Assembly Primer Part 2 — Memory Organisation — SPU

These are my notes for where I can see SPU varying from ia32, as presented in the video Part 2 — Virtual Memory Organization.

(I didn’t notice see any significant differences between the presented information for ia32 and PPC — apart from what was noted from the first presentation — so there’s no separate post for that arch).

To compile SimpleDemo.c to examine on the SPU, you’ll need to add the -mstdmain option to spu-gcc (or spu-elf-gcc) so that the program will correctly receive the command line options.

If you examine the /proc/$PID/maps file when running a standalone SPU program, you’ll see something like this:

00100000-00120000 r-xp 00000000 00:00 0       [vdso]
0fd70000-0fd90000 r-xp 00000000 fe:02 1590608 /lib/
0fd90000-0fda0000 rw-p 00010000 fe:02 1590608 /lib/
0fdb0000-0fdd0000 r-xp 00000000 fe:02 292441  /lib/
0fdd0000-0fde0000 rw-p 00010000 fe:02 292441  /lib/
0fdf0000-0fe00000 r-xp 00000000 fe:02 292418  /lib/
0fe00000-0fe10000 rw-p 00000000 fe:02 292418  /lib/
0fe20000-0ff90000 r-xp 00000000 fe:02 292437  /lib/
0ff90000-0ffa0000 rw-p 00160000 fe:02 292437  /lib/
0ffa0000-0ffb0000 rw-p 00000000 00:00 0
0ffc0000-0ffe0000 r-xp 00000000 fe:02 1590211 /usr/lib/
0ffe0000-0fff0000 rw-p 00010000 fe:02 1590211 /usr/lib/
10000000-10010000 r-xp 00000000 fe:02 1821445 /usr/bin/elfspe
10010000-10020000 rw-p 00000000 fe:02 1821445 /usr/bin/elfspe
10020000-10050000 rwxp 00000000 00:00 0       [heap]
f7f60000-f7f70000 rw-p 00000000 00:00 0
f7f70000-f7fb0000 rw-s 00000000 00:13 9086
f7fb0000-f7fc0000 rw-p 00000000 fe:02 1463963
f7fc0000-f7fe0000 r-xp 00000000 fe:02 292430  /lib/
f7fe0000-f7ff0000 rw-p 00020000 fe:02 292430  /lib/
ffea0000-ffff0000 rw-p 00000000 00:00 0       [stack]

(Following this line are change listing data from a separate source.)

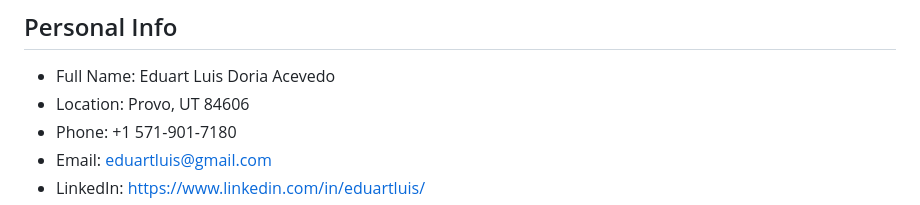
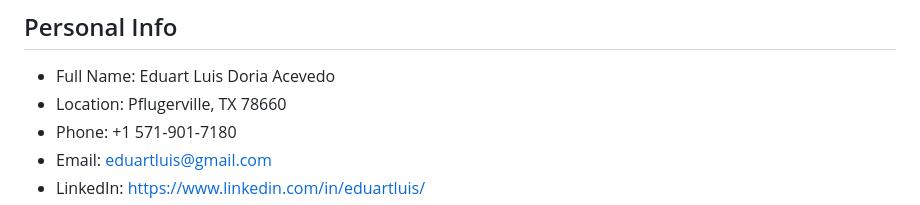
Before and after one commit to eduartluis/resume-website, a Markdown page: prompt.md, the part around the change. Drawn GitHub-style.

Commit message:
Update location to Pflugerville, TX 78660
Co-Authored-By: Claude Sonnet 4.6 <noreply@anthropic.com>

```diff
--- a/prompt.md
+++ b/prompt.md
@@ -6,7 +6,7 @@ Here is Eduart's complete professional background:
 
 ## Personal Info
 - Full Name: Eduart Luis Doria Acevedo
-- Location: Provo, UT 84606
+- Location: Pflugerville, TX 78660
 - Phone: +1 571-901-7180
 - Email: eduartluis@gmail.com
 - LinkedIn: https://www.linkedin.com/in/eduartluis/
```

This is the information for the elfspe loader for the SPU program.

(The SPU’s local store is mapped into elfspe’s address space at 0xf7f7000.  This is with randomize_va_space set to zero, so it should always be in that location. This is possibly useful…)

There is no equivalent of this for the SPU program itself as there is no virtual memory mapping required (or possible) within the local store.  The state of the SPU’s memory state may be examined externally through the spufs interface provided (in this case, the file /spu/spethread-2971-268566640/mem from the above listing may be used to access the current SPU LS state). Or, of course, using gdb.

Previous assembly primer notes…

Part 1 — System Organization — PPCSPU


Leave a Reply

Your email address will not be published. Required fields are marked *